But the most important thing to do first is to do research. Where would you go? How’s the weather? How difficult is the hike? The more you know, the better and safer you are. So here are some tips and other information to help you start and enjoy hiking this spring.
Some people still prefer to wear their traditional hiking boots because these have thick soles with thick profiles that help avoid twisted ankles. However, there are hikers, especially these days, who prefer to use light trainers with thin soles to feel the ground and avoid making missteps. But regardless of what shoes you choose, your foot won’t be that comfortable without socks. Choose thicker wool socks to help cushion your feet and also because wool dries up faster than cotton.
Since you’re going to be exposed to nature and all its bits and pieces, you can still be “fashionable” without looking really stupid. Lighter clothes are more comfortable especially during spring, but of course still vary depending on your tolerance to cold or warm weather. If you have long hair, braid, bun or ponytail keeps your hair neat and out of your way. Also to keep insects and dust out of your eyes, wear proper eyewear that can also protect your eyes from the sun’s rays. Other important accessories you can bring are hats, belts and scarves.
Bag it Up
It’s fairly simple; overnight stays require a bigger bag, day hikes don’t. As long as your bag can carry everything from spare clothes, gadgets and your very own survival kit, then better. There are plenty of waterproof bags in sporting goods stores that come in different colors and sizes and they’re even just a click away for purchase. If you worry about your gadgets then at least, only bring the important ones. GPS units are handy as well as binoculars and cameras. Most mobile phones even have those already for your convenience. Ditch the laptop; you’re not there to work on your report due next week. You’re hiking to see the view and enjoy it.
What’s in the bag?
Here are just a few important stuff you should have inside your hiking bag (but if you have something to add, feel free to use the comments section below)
- First aid kit
- Compass/GPS receiver
- Extra clothing
- Extra food and water
- Headlamp or flashlight
A Bug’s Life
Welcome to their world, and yes, you might encounter bugs, insects and other creepy crawlers on the way, so it’s important to confront these critters head-on. If you have sensitive skin, be sure to cover yourself enough, and apply protective lotion and other stuff that would help drive biting insects away. However, this will still depend on the weather and the trail you’re going to.

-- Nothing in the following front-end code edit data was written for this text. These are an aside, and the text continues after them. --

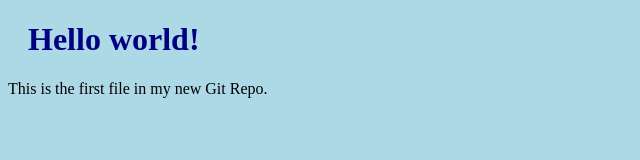
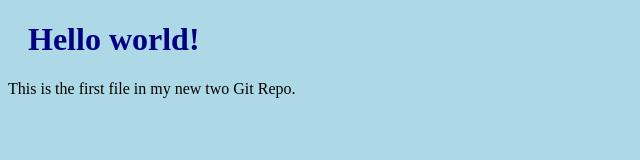
Before and after one commit to rain0710/hello-world, a plain HTML site: page index.html in a window 1280 px wide. Shown: the full height of the page, 0-640 px from the left. Drawn offline with Linux system fonts and the light colour scheme.

Commit message:
Updated index.html with a new line

```diff
--- a/index.html
+++ b/index.html
@@ -7,7 +7,7 @@
 <body>
 
 <h1>Hello world!</h1>
-<p>This is the first file in my new Git Repo.</p>
+<p>This is the first file in my new two Git Repo.</p>
 
 </body>
 </html>
```
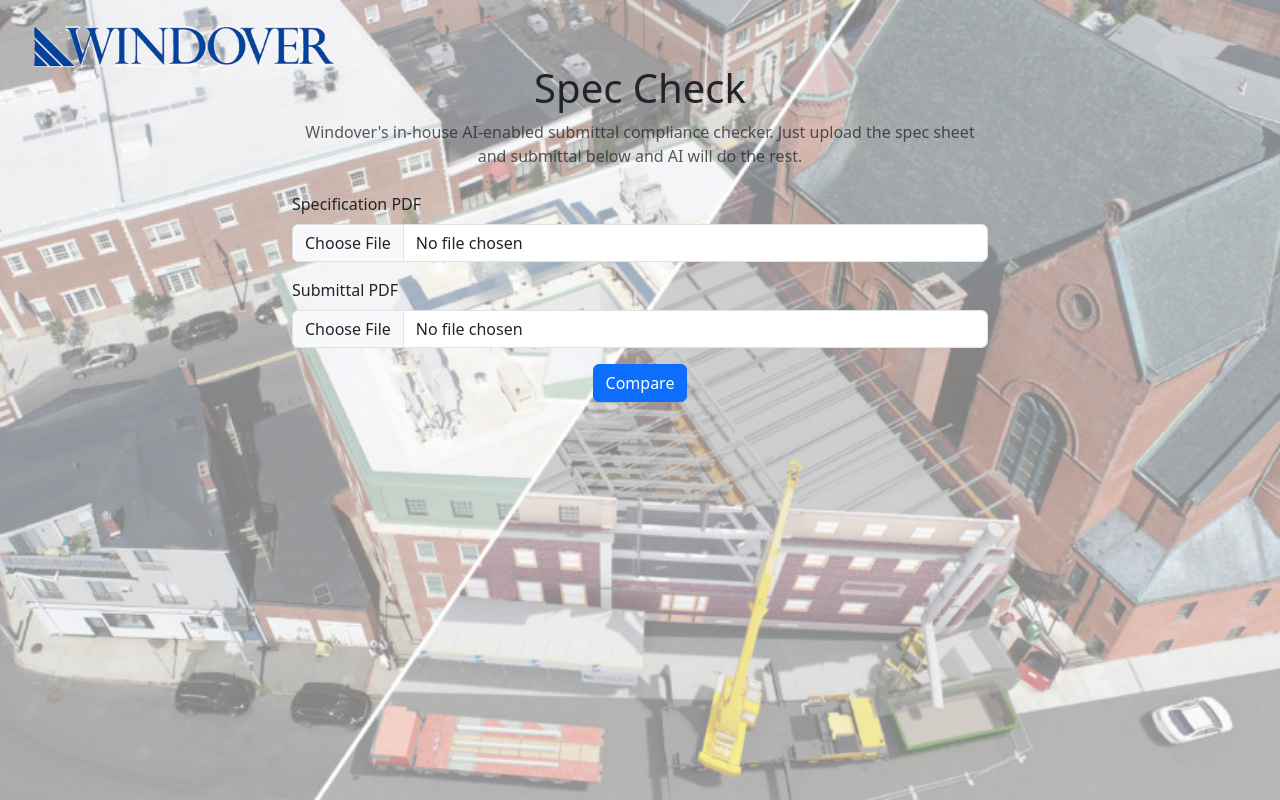
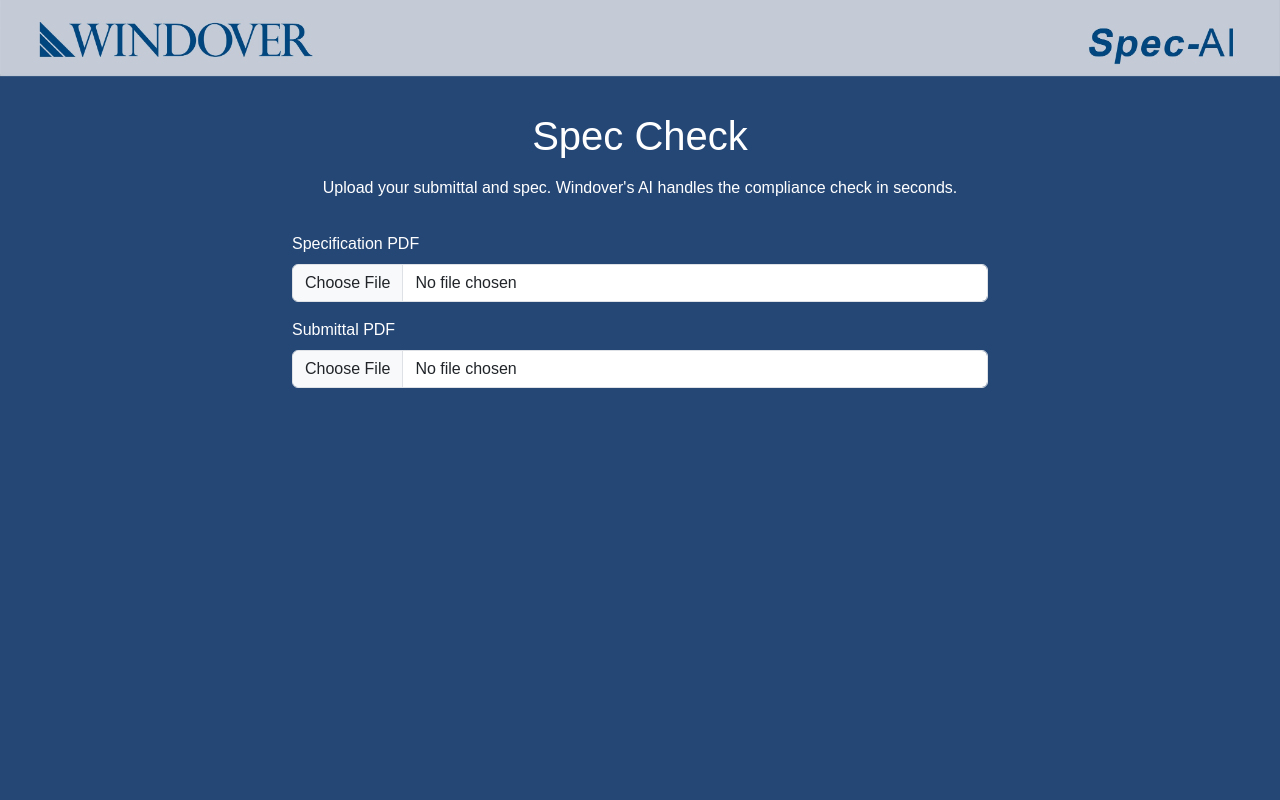
Before and after one commit to ccollucci/submittal-checker, a Flask app: page / in a window 1280 px wide. Run offline with Flask 3, Linux system fonts and the light colour scheme; some libraries are stand-ins or nearby versions.

Commit message:
style: new dark blue theme with header and footer

```diff
--- a/templates/index.html
+++ b/templates/index.html
@@ -5,40 +5,39 @@
   <title>Spec Check</title>
   <link href="https://cdn.jsdelivr.net/npm/bootstrap@5.3.3/dist/css/bootstrap.min.css" rel="stylesheet">
   <style>
-    html, body {
-      height: 100%;
+    body {
+      background-color: #254776;
+      font-family: Arial, sans-serif;
       margin: 0;
       padding: 0;
+      color: white;
     }
-    body {
-      font-family: system-ui, sans-serif;
+
+    .header-img {
+      width: 100%;
+      height: auto;
+      display: block;
     }
-    .background-image {
-      background: url("/static/bg.jpg") no-repeat center center fixed;
-      background-size: cover;
-      position: fixed;
-      top: 0; left: 0;
-      width: 100%;
-      height: 100%;
-      z-index: -2;
-    }
-    .background-overlay {
-      background-color: rgba(255, 255, 255, 0.5);
-      position: fixed;
-      top: 0; left: 0;
-      width: 100%;
-      height: 100%;
-      z-index: -1;
-    }
+
     .container {
       max-width: 720px;
       margin: auto;
       text-align: center;
-      padding-top: 4rem;
+      padding-top: 2rem;
+      padding-bottom: 2rem;
     }
+
+    .instructions {
+      font-size: 1rem;
+      font-weight: normal;
+      color: #ffffff;
+      margin-bottom: 2rem;
+    }
+
     .result-box {
       white-space: pre-wrap;
       background: #f8f9fa;
+      color: #000;
       border: 1px solid #ddd;
       padding: 1rem;
       border-radius: 6px;
@@ -46,27 +45,23 @@
       overflow-y: auto;
       text-align: left;
     }
-    .logo {
-      position: absolute;
-      top: 20px;
-      left: 30px;
-      height: 50px;
-      z-index: 1;
+
+    .footer {
+      font-family: Arial, sans-serif;
+      font-size: 0.9rem;
+      color: #ffffff;
+      text-align: center;
+      margin-top: 2rem;
+      padding-bottom: 1rem;
     }
   </style>
 </head>
 <body>
-  <div class="background-image"></div>
-  <div class="background-overlay"></div>
-
-  <img src="/static/windover-logo.png" alt="Windover Logo" class="logo">
+  <img src="/static/header.jpg" alt="Header" class="header-img">
 
   <div class="container">
-    <h1 class="mb-2">Spec Check</h1>
-    <p class="text-muted mb-4">
-      Windover's in-house AI-enabled submittal compliance checker.
-      Just upload the spec sheet and submittal below and AI will do the rest.
-    </p>
+    <h1 class="mb-3">Spec Check</h1>
+    <p class="instructions">Upload your submittal and spec. Windover's AI handles the compliance check in seconds.</p>
 
     <form method="post" enctype="multipart/form-data" class="mb-4 text-start">
       <div class="mb-3">
@@ -78,49 +73,4 @@
         <input class="form-control" type="file" name="submittal" accept="application/pdf" required>
       </div>
       <div class="text-center">
-        <button type="submit" class="btn btn-primary">Compare</button>
-      </div>
-    </form>
-
-    {% if summary %}
-      <h2 class="mt-4">Summary</h2>
-      <div class="result-box mt-2">{{ summary }}</div>
-    {% endif %}
-
-    {% if parsed_result %}
-      <h2 class="mt-4">Compliance Results</h2>
-      <div class="table-responsive mt-3">
-        <table class="table table-bordered table-sm align-middle">
-          <thead class="table-light">
-            <tr>
-              <th>Requirement</th>
-              <th>Provided</th>
-              <th>Compliant?</th>
-              <th>Comment</th>
-            </tr>
-          </thead>
-          <tbody>
-            {% for item in parsed_result %}
-            <tr>
-              <td>{{ item.requirement }}</td>
-              <td>{{ item.provided }}</td>
-              <td>
-                {% if item.compliance %}
-                  <span class="badge bg-success">Yes</span>
-                {% else %}
-                  <span class="badge bg-danger">No</span>
-                {% endif %}
-              </td>
-              <td>{{ item.comment }}</td>
-            </tr>
-            {% endfor %}
-          </tbody>
-        </table>
-      </div>
-    {% elif result %}
-      <h2 class="mt-4">Raw Output</h2>
-      <div class="result-box mt-3">{{ result }}</div>
-    {% endif %}
-  </div>
-</body>
-</html>
+        <button
```
Also changed, not shown: static/header.jpg (added).
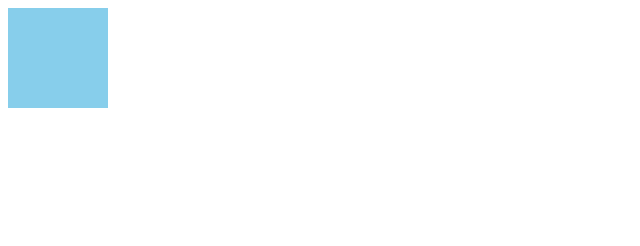
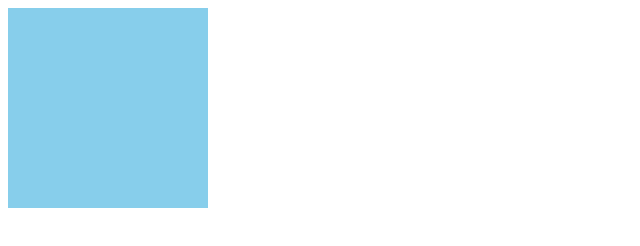
Before and after one commit to baDo0111/JavaScriptPractice, a plain HTML site: page index.html in a window 1280 px wide. Shown: the whole page, without its empty margins (0-640 px from the left). Drawn offline with Linux system fonts and the light colour scheme.

Commit message:
border-radius add

```diff
--- a/index.html
+++ b/index.html
@@ -5,8 +5,8 @@
 	<title>JavaScript Practice</title>
 	<style>
 		.box {
-			width: 100px;
-			height: 100px;
+			width: 200px;
+			height: 200px;
 			background-color: skyblue;
 			cursor: pointer;
 		}
@@ -19,7 +19,14 @@
 		'use strict';
 
 		document.getElementById('target').addEventListener('click', () => {
+			//document.getElementByIdでターゲットを指定。　documentとは文章全体のこと。
+			//.(ドット)で繋ぎ、getElementById()とすると、指定したidを持つ要素を文章全体から取得するという意味になる。
+			//EventListenerとは「何かが起きたら、何らかの処理をする」という仕組み。今回だと、クリックしたらという意味になる。
+			//クリック以外にもdblclickで「ダブルクリック」という意味になる。
 			document.getElementById('target').style.background = 'pink';
+			document.getElementById('target').style.borderRadius = '50%';
+			//() => {document.getElementById('target').style.background = 'pink';}とは、
+			//色々な処理をまとめるための関数という仕組みで、この中に何行でも処理を書いていくことができる。
 		});
 	</script>
 </body>
```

Manners—always take them with you…most especially when you’re in a foreign country or with a group of people you’ve just met. By observing some basic common-sense ideas, you sure can prevent miscommunication and misunderstandings along the way. People going up the hill generally have the right-of-way over people going down the hill. Be mindful of the trail space and greet hikers up with a smile. When taking a break along the trail, move as far to the edge as you can and leave room for people to get around you.
Though some areas attract lots of visitors especially when it’s a holiday, you can’t really get the calmness and silence you were aiming to experience. But still, try to enjoy and first and foremost respect nature. Keep your areas clean and be considerate.
We may all have different reasons for hiking. Some do it as their form of exercise, some do it to socialize and meet new people. But even if we have different goals, we all have one similar reason, and that is to have fun.
Photo credits: Jussarian, brewbooks, Matthieu LIENART and sheffnermarc via Flickr Creative Commons
Great tips for me to prep when I am ready to hike!